[Records from a dataset]
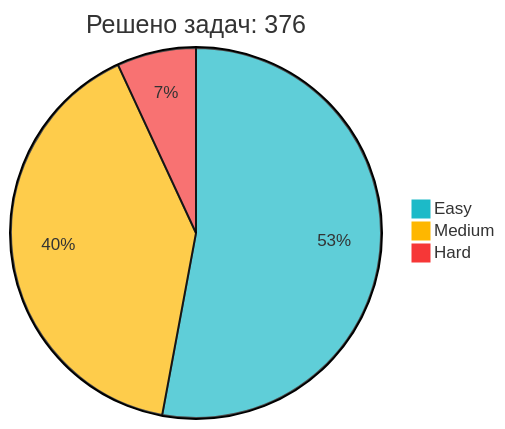
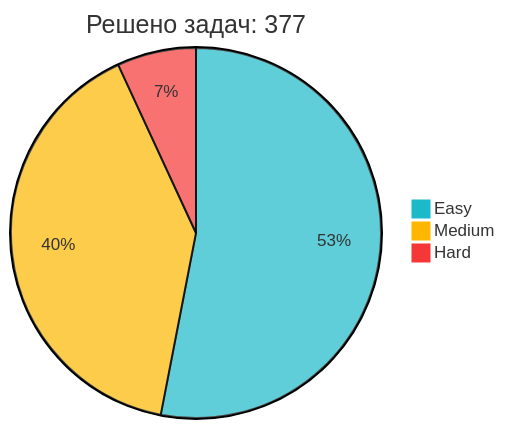
Before and after one commit to IliaKurdukov/IliaKurdukov: the diagram in README.md, drawn with Mermaid. The commit also changed other lines of this file, not shown here.

Commit message:
📈 Обновление статистики LeetCode

````diff
--- a/README.md
+++ b/README.md
@@ -51,7 +51,7 @@
 ```mermaid
 %%{init: {'theme': 'base', 'themeVariables': { 'pie1': '#1CBAC8', 'pie2': '#FEB700', 'pie3': '#F63737' }, 'config': {'width': 300, 'height': 200}}}%%
-pie title Решено задач: 376
-   "Easy" : 199
+pie title Решено задач: 377
+   "Easy" : 200
    "Medium" : 151
    "Hard" : 26
 ```
````
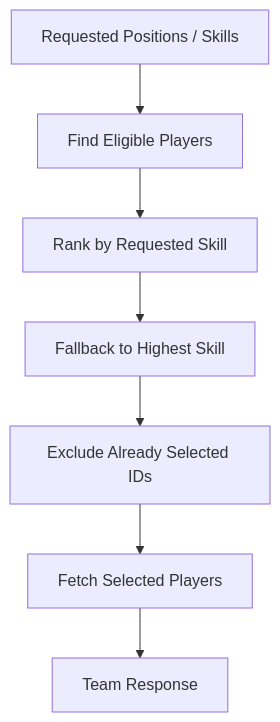
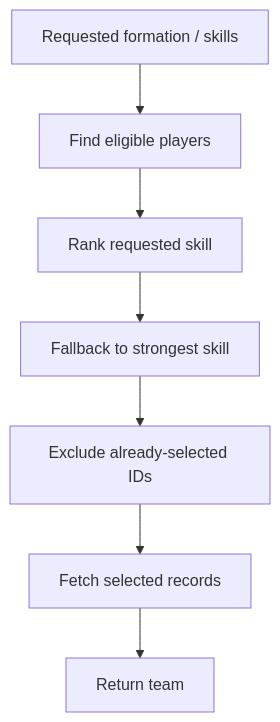
One commit to HidayahMF/RestFullPlayerApi changed the third of 6 diagrams in docs/development-pipeline.md. Above: the diagram before and after it, drawn with Mermaid. The commit also changed other lines of this file, not shown here.

````diff
--- a/docs/development-pipeline.md
+++ b/docs/development-pipeline.md
@@ -33,9 +44,9 @@
 ```mermaid
 flowchart TD
-    INPUT[Requested Positions / Skills] --> ELIGIBLE[Find Eligible Players]
-    ELIGIBLE --> RANK[Rank by Requested Skill]
-    RANK --> FALLBACK[Fallback to Highest Skill]
-    FALLBACK --> UNIQUE[Exclude Already Selected IDs]
-    UNIQUE --> QUERY[Fetch Selected Players]
-    QUERY --> RESULT[Team Response]
+    INPUT[Requested formation / skills] --> CANDIDATES[Find eligible players]
+    CANDIDATES --> REQUESTED[Rank requested skill]
+    REQUESTED --> FALLBACK[Fallback to strongest skill]
+    FALLBACK --> UNIQUE[Exclude already-selected IDs]
+    UNIQUE --> FETCH[Fetch selected records]
+    FETCH --> TEAM[Return team]
 ```
````
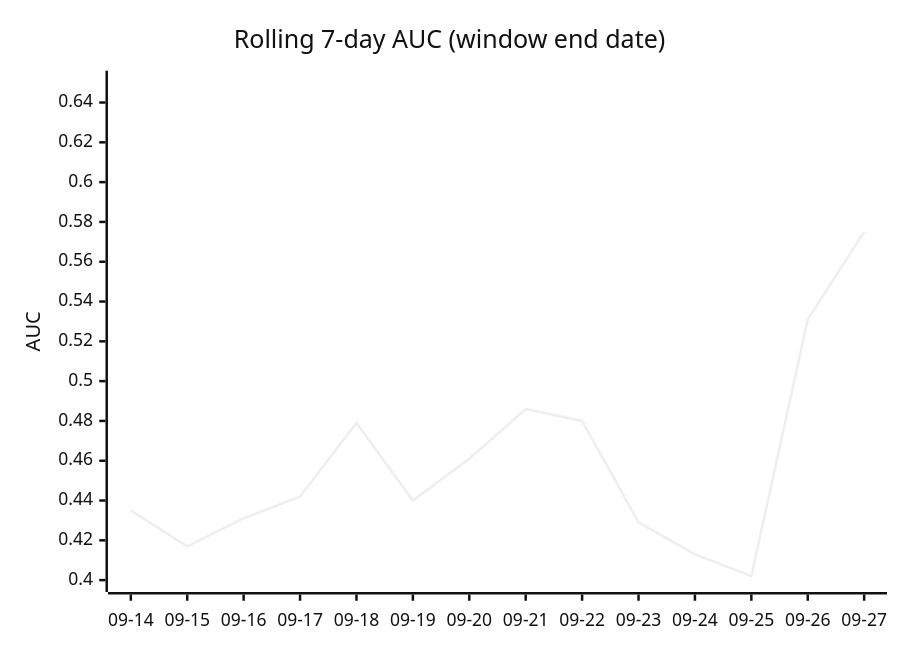
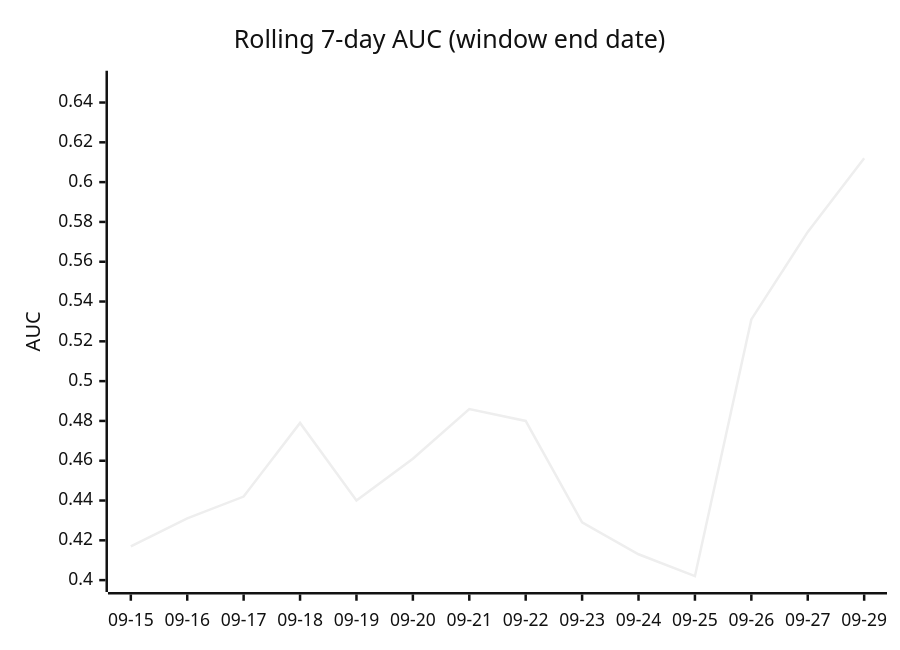
One commit to dpk1212/nhl-savant changed the third of 4 diagrams in DAILY_AGSU_REPORT.md. Above: the diagram before and after it, drawn with Mermaid (neutral theme). The commit also changed other lines of this file, not shown here.

````diff
--- a/DAILY_AGSU_REPORT.md
+++ b/DAILY_AGSU_REPORT.md
@@ -835,7 +837,7 @@
 ```mermaid
 xychart-beta
     title "Rolling 7-day AUC (window end date)"
-    x-axis ["09-14", "09-15", "09-16", "09-17", "09-18", "09-19", "09-20", "09-21", "09-22", "09-23", "09-24", "09-25", "09-26", "09-27"]
+    x-axis ["09-15", "09-16", "09-17", "09-18", "09-19", "09-20", "09-21", "09-22", "09-23", "09-24", "09-25", "09-26", "09-27", "09-29"]
     y-axis "AUC" 0.4 --> 0.65
-    line [0.435, 0.417, 0.431, 0.442, 0.479, 0.44, 0.461, 0.486, 0.48, 0.429, 0.413, 0.402, 0.531, 0.575]
+    line [0.417, 0.431, 0.442, 0.479, 0.44, 0.461, 0.486, 0.48, 0.429, 0.413, 0.402, 0.531, 0.575, 0.612]
 ```
````
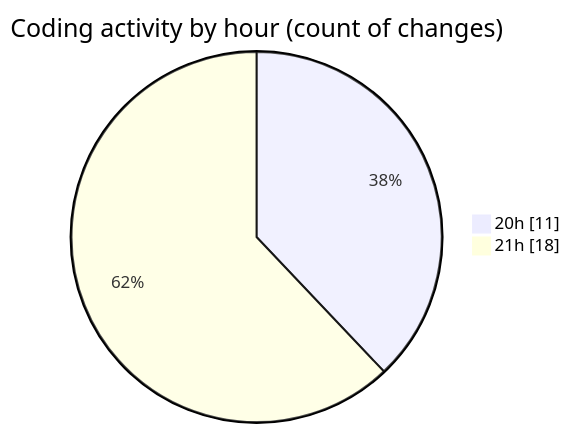
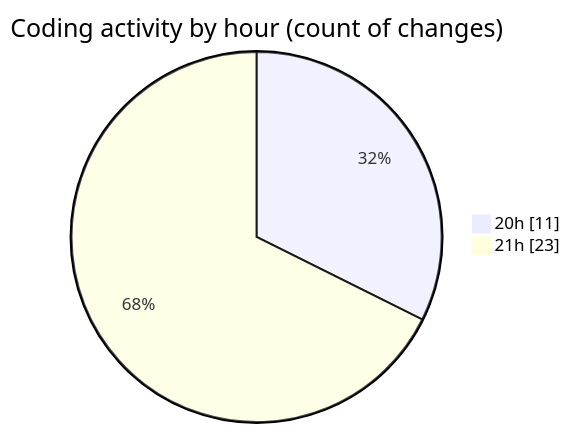
Before and after one commit to MatusMokan/code-tracking: the second of 2 diagrams in 2025-04-10/myws__workspace_/README.md, drawn with Mermaid. The commit also changed other lines of this file and 1 other file, not shown here.

````diff
--- a/2025-04-10/myws__workspace_/README.md
+++ b/2025-04-10/myws__workspace_/README.md
@@ -30,6 +30,6 @@
 ```mermaid
 pie showData
 title Coding activity by hour (count of changes)
 "20h" : 11
-"21h" : 18
+"21h" : 23
 ```
````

• Task to carry out
Some lines of the records above contain the word "README". How many are there? Reply with the number alone.

• Task solution
6